Top of Available records

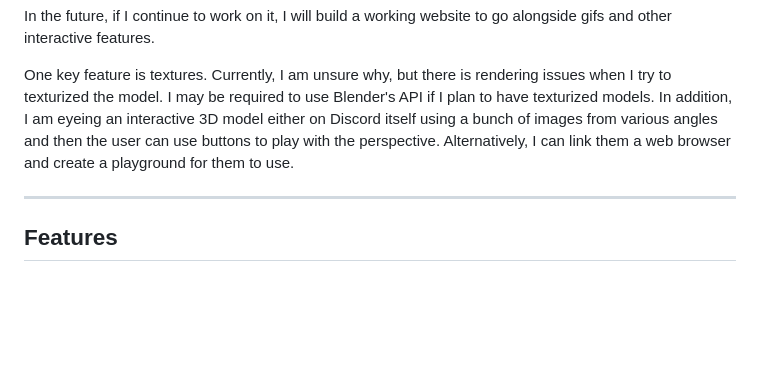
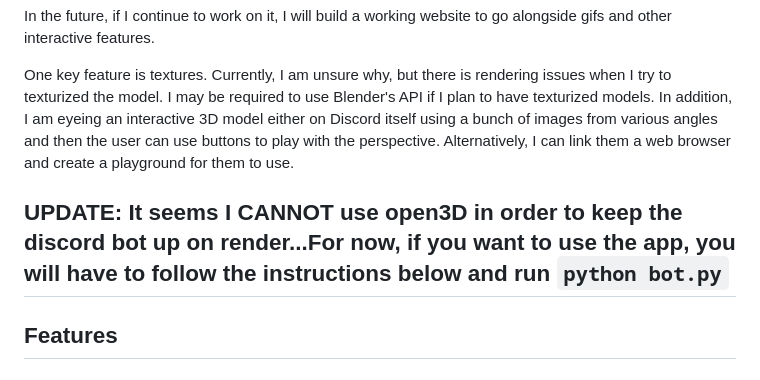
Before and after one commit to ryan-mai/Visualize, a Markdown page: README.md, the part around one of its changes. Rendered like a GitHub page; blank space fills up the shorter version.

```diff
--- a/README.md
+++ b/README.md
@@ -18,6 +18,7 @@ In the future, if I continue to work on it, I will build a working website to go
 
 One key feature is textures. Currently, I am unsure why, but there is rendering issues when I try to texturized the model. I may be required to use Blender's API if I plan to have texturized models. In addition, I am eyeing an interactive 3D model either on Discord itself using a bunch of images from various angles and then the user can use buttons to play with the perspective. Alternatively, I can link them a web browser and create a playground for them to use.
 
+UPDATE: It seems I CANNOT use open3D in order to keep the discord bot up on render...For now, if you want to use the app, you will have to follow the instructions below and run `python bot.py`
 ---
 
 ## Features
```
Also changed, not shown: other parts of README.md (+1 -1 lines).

Bottom of Available records
Top of Available records

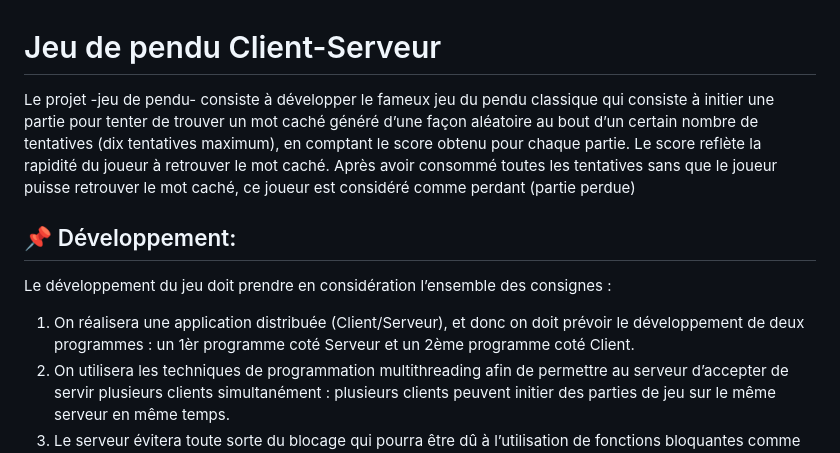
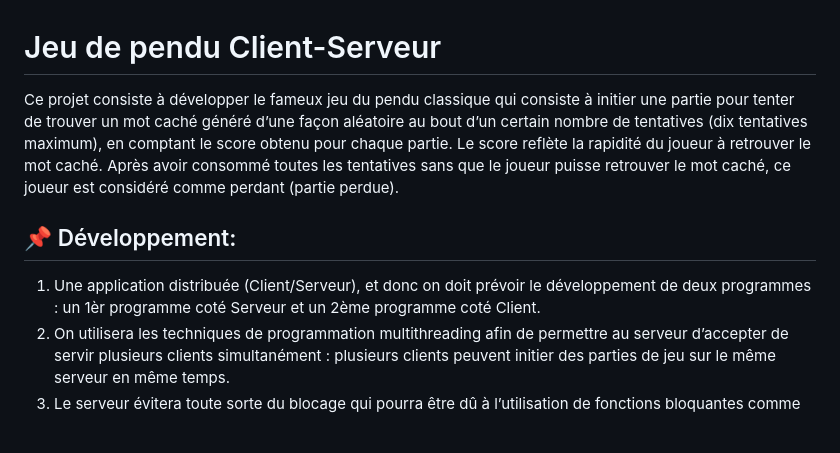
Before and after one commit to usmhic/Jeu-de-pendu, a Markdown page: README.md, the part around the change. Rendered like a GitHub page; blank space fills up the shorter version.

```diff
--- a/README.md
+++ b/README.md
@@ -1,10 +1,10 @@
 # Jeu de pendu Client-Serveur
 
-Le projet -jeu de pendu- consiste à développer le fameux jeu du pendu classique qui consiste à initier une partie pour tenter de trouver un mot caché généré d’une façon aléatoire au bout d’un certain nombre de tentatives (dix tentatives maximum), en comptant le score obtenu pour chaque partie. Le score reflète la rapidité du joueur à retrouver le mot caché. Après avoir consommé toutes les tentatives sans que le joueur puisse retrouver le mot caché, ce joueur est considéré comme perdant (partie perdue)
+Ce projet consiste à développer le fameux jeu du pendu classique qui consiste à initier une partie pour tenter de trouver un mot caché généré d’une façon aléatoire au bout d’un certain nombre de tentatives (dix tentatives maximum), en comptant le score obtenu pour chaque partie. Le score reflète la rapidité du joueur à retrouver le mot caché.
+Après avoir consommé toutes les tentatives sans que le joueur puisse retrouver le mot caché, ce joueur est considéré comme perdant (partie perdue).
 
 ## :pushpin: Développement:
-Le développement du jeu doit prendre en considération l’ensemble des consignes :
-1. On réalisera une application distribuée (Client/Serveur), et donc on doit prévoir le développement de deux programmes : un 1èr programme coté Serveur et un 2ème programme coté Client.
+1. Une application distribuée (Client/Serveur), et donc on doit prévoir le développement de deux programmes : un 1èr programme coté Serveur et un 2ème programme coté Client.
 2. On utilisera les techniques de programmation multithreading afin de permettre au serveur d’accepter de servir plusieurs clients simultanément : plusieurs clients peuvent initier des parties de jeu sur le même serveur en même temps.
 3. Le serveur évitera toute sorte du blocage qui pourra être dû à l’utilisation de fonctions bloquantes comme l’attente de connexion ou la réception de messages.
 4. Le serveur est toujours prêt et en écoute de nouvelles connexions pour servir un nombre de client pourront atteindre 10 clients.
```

Bottom of Available records
Top of Available records

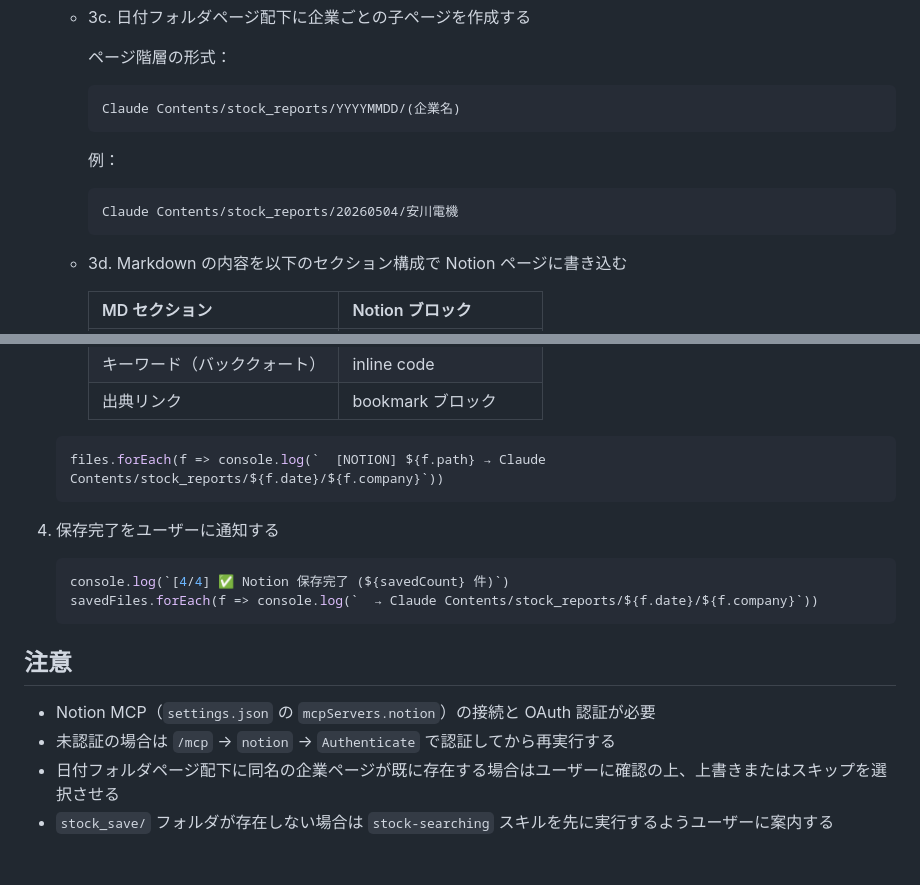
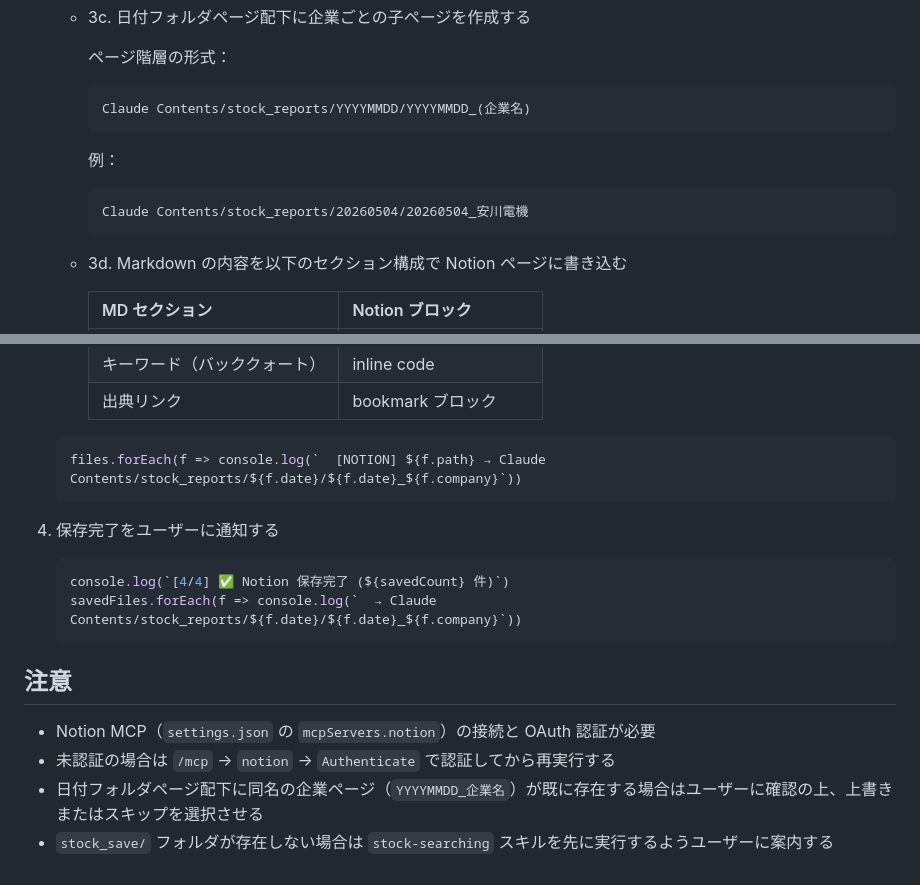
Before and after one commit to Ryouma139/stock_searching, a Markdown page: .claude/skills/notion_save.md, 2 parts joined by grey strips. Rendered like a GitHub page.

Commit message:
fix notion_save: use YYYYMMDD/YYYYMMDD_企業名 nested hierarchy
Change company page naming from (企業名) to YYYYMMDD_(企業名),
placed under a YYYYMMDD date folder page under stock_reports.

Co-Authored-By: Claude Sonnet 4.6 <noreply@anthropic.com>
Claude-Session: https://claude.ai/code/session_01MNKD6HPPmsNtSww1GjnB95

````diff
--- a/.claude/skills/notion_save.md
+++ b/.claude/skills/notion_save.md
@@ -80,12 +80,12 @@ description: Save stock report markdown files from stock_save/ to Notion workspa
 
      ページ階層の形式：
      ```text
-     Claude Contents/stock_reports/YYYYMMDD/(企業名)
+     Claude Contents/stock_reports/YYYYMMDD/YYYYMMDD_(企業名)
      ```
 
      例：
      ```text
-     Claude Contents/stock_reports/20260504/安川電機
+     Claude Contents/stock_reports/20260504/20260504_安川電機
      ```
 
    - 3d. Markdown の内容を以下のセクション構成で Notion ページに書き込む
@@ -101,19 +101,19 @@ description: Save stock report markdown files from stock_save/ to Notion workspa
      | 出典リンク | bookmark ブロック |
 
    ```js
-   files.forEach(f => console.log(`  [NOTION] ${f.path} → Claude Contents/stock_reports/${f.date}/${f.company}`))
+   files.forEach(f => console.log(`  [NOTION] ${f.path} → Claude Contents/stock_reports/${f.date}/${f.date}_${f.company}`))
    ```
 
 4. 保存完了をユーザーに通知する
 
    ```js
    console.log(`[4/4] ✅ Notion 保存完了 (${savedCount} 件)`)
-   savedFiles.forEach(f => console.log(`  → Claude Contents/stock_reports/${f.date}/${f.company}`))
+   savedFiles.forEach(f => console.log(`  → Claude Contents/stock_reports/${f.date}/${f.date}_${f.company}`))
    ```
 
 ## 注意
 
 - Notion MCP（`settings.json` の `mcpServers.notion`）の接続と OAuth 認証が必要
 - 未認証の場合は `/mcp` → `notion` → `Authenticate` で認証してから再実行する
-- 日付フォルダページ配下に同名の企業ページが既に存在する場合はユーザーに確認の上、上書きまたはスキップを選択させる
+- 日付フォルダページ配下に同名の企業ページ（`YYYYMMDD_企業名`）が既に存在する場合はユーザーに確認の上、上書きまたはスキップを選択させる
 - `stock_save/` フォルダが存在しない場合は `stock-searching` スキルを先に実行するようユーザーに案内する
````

Bottom of Available records

* Requirement *
Lines holding the string "doit" must be copied out of the entries above.

* Problem solution *
-Le développement du jeu doit prendre en considération l’ensemble des consignes :
-1. On réalisera une application distribuée (Client/Serveur), et donc on doit prévoir le développement de deux programmes : un 1èr programme coté Serveur et un 2ème programme coté Client.
+1. Une application distribuée (Client/Serveur), et donc on doit prévoir le développement de deux programmes : un 1èr programme coté Serveur et un 2ème programme coté Client.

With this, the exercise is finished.